━━━ DATA EXTRACT

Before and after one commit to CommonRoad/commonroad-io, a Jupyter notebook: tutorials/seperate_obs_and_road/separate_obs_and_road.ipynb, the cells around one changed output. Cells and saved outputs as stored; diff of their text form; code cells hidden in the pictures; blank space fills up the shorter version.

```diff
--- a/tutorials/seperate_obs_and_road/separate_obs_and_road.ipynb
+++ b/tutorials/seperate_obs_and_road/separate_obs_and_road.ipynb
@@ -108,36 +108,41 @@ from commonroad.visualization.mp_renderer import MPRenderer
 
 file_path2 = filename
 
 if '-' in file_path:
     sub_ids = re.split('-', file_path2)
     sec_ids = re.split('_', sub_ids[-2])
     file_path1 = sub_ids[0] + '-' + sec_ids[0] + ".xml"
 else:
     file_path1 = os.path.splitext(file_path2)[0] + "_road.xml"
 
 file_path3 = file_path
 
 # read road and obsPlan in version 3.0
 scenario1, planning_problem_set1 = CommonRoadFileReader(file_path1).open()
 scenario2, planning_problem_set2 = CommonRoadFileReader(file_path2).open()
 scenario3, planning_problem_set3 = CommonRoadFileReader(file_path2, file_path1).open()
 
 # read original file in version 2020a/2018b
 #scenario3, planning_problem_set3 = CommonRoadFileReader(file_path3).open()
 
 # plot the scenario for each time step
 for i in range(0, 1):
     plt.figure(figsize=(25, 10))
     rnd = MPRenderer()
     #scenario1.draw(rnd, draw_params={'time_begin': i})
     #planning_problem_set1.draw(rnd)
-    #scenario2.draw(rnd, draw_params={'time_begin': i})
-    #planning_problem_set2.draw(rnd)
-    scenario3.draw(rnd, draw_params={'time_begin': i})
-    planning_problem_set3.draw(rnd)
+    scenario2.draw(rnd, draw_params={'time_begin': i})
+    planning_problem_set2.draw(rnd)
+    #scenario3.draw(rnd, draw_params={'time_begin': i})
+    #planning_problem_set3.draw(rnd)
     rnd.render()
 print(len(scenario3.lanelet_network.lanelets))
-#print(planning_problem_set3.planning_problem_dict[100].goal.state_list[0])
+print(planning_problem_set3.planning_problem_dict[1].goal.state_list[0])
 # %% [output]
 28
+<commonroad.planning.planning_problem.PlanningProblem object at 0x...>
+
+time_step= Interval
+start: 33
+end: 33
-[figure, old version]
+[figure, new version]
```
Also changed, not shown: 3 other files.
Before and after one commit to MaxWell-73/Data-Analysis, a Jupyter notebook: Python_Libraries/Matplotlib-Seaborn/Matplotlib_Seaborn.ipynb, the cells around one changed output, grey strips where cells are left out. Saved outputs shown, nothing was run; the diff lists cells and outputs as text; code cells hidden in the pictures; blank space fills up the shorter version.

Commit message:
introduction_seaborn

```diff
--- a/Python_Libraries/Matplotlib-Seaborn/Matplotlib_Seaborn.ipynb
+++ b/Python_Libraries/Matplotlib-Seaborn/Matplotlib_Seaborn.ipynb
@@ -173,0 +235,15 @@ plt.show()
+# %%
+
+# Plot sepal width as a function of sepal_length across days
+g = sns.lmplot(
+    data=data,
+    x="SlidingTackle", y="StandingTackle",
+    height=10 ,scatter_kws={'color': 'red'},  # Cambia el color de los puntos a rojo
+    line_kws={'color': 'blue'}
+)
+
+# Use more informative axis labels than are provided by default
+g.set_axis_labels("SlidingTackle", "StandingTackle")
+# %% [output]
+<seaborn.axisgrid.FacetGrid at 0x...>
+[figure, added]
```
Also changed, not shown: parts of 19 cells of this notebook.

━━━━━━

WHAT IS REQUIRED:
Your reply should be one number, the count of lines in the data that include the word "blank".

REPLY:
2